◆ **DATA SHOWN**:
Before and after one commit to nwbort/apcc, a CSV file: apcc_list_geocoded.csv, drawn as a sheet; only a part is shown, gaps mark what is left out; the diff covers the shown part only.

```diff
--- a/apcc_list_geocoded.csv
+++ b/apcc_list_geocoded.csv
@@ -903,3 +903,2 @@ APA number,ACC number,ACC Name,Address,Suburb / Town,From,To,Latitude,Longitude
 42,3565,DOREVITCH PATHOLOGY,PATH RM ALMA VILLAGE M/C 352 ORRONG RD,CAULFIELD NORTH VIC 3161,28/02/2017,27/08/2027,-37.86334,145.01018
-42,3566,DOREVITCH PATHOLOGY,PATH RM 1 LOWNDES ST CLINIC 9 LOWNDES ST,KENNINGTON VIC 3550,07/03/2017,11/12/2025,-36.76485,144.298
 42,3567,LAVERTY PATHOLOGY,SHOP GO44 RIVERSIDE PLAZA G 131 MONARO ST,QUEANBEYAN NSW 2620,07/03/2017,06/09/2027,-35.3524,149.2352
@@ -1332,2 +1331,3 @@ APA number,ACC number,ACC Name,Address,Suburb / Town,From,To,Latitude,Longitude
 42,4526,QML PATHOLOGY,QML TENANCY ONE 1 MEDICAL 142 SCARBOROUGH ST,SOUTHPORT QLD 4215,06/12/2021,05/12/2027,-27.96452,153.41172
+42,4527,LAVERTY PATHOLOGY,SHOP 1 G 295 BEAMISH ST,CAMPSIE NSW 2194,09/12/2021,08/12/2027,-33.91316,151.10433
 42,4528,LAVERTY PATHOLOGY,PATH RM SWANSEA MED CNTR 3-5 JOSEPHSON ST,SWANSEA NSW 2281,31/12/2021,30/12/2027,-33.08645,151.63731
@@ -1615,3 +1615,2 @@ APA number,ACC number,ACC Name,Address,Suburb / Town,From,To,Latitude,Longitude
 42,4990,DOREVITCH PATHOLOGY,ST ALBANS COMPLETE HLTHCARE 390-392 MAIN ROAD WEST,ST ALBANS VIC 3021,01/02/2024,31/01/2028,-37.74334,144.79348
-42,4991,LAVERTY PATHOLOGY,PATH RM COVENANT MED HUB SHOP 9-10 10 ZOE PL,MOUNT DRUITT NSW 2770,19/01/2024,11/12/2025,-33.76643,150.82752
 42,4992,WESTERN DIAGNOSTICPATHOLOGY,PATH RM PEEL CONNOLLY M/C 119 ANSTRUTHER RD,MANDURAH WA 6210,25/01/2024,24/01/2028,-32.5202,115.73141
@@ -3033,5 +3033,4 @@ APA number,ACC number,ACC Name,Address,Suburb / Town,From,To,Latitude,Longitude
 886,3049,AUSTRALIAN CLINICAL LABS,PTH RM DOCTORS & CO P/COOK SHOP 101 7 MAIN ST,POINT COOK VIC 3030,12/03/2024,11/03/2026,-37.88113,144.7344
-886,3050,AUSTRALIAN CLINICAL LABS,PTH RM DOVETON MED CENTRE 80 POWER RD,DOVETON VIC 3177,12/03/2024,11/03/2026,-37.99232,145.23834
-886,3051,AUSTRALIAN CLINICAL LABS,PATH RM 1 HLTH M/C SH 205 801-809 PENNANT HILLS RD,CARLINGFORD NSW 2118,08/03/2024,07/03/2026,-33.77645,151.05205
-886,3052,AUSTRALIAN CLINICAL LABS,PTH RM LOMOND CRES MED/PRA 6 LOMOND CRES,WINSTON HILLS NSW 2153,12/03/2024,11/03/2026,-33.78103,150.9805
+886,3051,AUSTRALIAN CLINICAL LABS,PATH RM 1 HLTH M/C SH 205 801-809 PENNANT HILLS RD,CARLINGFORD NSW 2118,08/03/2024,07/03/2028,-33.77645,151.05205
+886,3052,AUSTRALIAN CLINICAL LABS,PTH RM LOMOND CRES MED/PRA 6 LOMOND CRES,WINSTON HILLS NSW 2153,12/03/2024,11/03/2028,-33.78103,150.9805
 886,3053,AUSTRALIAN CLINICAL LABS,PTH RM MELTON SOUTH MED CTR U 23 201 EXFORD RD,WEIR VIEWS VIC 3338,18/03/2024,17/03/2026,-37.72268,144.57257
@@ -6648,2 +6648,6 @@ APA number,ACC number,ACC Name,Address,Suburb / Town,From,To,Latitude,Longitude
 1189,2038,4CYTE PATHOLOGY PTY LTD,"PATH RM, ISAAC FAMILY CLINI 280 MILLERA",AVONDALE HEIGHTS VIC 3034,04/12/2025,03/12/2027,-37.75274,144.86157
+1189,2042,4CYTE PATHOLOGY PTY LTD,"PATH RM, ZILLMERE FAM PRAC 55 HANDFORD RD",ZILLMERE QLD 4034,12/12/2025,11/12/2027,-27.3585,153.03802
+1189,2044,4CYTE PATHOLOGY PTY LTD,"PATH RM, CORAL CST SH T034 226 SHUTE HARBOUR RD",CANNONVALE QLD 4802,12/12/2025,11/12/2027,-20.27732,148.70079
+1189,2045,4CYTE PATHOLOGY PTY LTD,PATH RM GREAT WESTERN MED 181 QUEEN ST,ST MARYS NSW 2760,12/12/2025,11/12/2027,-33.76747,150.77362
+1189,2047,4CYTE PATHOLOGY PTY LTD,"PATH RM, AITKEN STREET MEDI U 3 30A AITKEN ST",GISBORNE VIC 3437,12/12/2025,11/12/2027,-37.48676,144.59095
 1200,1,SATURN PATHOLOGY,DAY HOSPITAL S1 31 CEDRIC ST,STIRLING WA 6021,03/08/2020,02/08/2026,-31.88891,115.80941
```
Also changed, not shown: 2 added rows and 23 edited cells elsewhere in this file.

◆ **WHAT YOU WILL DO**:
Each entry above needs to be duplicated exactly.

◆ **ANSWER TO THE EXERCISE**:
Before and after one commit to nwbort/apcc, a CSV file: apcc_list_geocoded.csv, drawn as a sheet; only a part is shown, gaps mark what is left out; the diff covers the shown part only.

```diff
--- a/apcc_list_geocoded.csv
+++ b/apcc_list_geocoded.csv
@@ -903,3 +903,2 @@ APA number,ACC number,ACC Name,Address,Suburb / Town,From,To,Latitude,Longitude
 42,3565,DOREVITCH PATHOLOGY,PATH RM ALMA VILLAGE M/C 352 ORRONG RD,CAULFIELD NORTH VIC 3161,28/02/2017,27/08/2027,-37.86334,145.01018
-42,3566,DOREVITCH PATHOLOGY,PATH RM 1 LOWNDES ST CLINIC 9 LOWNDES ST,KENNINGTON VIC 3550,07/03/2017,11/12/2025,-36.76485,144.298
 42,3567,LAVERTY PATHOLOGY,SHOP GO44 RIVERSIDE PLAZA G 131 MONARO ST,QUEANBEYAN NSW 2620,07/03/2017,06/09/2027,-35.3524,149.2352
@@ -1332,2 +1331,3 @@ APA number,ACC number,ACC Name,Address,Suburb / Town,From,To,Latitude,Longitude
 42,4526,QML PATHOLOGY,QML TENANCY ONE 1 MEDICAL 142 SCARBOROUGH ST,SOUTHPORT QLD 4215,06/12/2021,05/12/2027,-27.96452,153.41172
+42,4527,LAVERTY PATHOLOGY,SHOP 1 G 295 BEAMISH ST,CAMPSIE NSW 2194,09/12/2021,08/12/2027,-33.91316,151.10433
 42,4528,LAVERTY PATHOLOGY,PATH RM SWANSEA MED CNTR 3-5 JOSEPHSON ST,SWANSEA NSW 2281,31/12/2021,30/12/2027,-33.08645,151.63731
@@ -1615,3 +1615,2 @@ APA number,ACC number,ACC Name,Address,Suburb / Town,From,To,Latitude,Longitude
 42,4990,DOREVITCH PATHOLOGY,ST ALBANS COMPLETE HLTHCARE 390-392 MAIN ROAD WEST,ST ALBANS VIC 3021,01/02/2024,31/01/2028,-37.74334,144.79348
-42,4991,LAVERTY PATHOLOGY,PATH RM COVENANT MED HUB SHOP 9-10 10 ZOE PL,MOUNT DRUITT NSW 2770,19/01/2024,11/12/2025,-33.76643,150.82752
 42,4992,WESTERN DIAGNOSTICPATHOLOGY,PATH RM PEEL CONNOLLY M/C 119 ANSTRUTHER RD,MANDURAH WA 6210,25/01/2024,24/01/2028,-32.5202,115.73141
@@ -3033,5 +3033,4 @@ APA number,ACC number,ACC Name,Address,Suburb / Town,From,To,Latitude,Longitude
 886,3049,AUSTRALIAN CLINICAL LABS,PTH RM DOCTORS & CO P/COOK SHOP 101 7 MAIN ST,POINT COOK VIC 3030,12/03/2024,11/03/2026,-37.88113,144.7344
-886,3050,AUSTRALIAN CLINICAL LABS,PTH RM DOVETON MED CENTRE 80 POWER RD,DOVETON VIC 3177,12/03/2024,11/03/2026,-37.99232,145.23834
-886,3051,AUSTRALIAN CLINICAL LABS,PATH RM 1 HLTH M/C SH 205 801-809 PENNANT HILLS RD,CARLINGFORD NSW 2118,08/03/2024,07/03/2026,-33.77645,151.05205
-886,3052,AUSTRALIAN CLINICAL LABS,PTH RM LOMOND CRES MED/PRA 6 LOMOND CRES,WINSTON HILLS NSW 2153,12/03/2024,11/03/2026,-33.78103,150.9805
+886,3051,AUSTRALIAN CLINICAL LABS,PATH RM 1 HLTH M/C SH 205 801-809 PENNANT HILLS RD,CARLINGFORD NSW 2118,08/03/2024,07/03/2028,-33.77645,151.05205
+886,3052,AUSTRALIAN CLINICAL LABS,PTH RM LOMOND CRES MED/PRA 6 LOMOND CRES,WINSTON HILLS NSW 2153,12/03/2024,11/03/2028,-33.78103,150.9805
 886,3053,AUSTRALIAN CLINICAL LABS,PTH RM MELTON SOUTH MED CTR U 23 201 EXFORD RD,WEIR VIEWS VIC 3338,18/03/2024,17/03/2026,-37.72268,144.57257
@@ -6648,2 +6648,6 @@ APA number,ACC number,ACC Name,Address,Suburb / Town,From,To,Latitude,Longitude
 1189,2038,4CYTE PATHOLOGY PTY LTD,"PATH RM, ISAAC FAMILY CLINI 280 MILLERA",AVONDALE HEIGHTS VIC 3034,04/12/2025,03/12/2027,-37.75274,144.86157
+1189,2042,4CYTE PATHOLOGY PTY LTD,"PATH RM, ZILLMERE FAM PRAC 55 HANDFORD RD",ZILLMERE QLD 4034,12/12/2025,11/12/2027,-27.3585,153.03802
+1189,2044,4CYTE PATHOLOGY PTY LTD,"PATH RM, CORAL CST SH T034 226 SHUTE HARBOUR RD",CANNONVALE QLD 4802,12/12/2025,11/12/2027,-20.27732,148.70079
+1189,2045,4CYTE PATHOLOGY PTY LTD,PATH RM GREAT WESTERN MED 181 QUEEN ST,ST MARYS NSW 2760,12/12/2025,11/12/2027,-33.76747,150.77362
+1189,2047,4CYTE PATHOLOGY PTY LTD,"PATH RM, AITKEN STREET MEDI U 3 30A AITKEN ST",GISBORNE VIC 3437,12/12/2025,11/12/2027,-37.48676,144.59095
 1200,1,SATURN PATHOLOGY,DAY HOSPITAL S1 31 CEDRIC ST,STIRLING WA 6021,03/08/2020,02/08/2026,-31.88891,115.80941
```
Also changed, not shown: 2 added rows and 23 edited cells elsewhere in this file.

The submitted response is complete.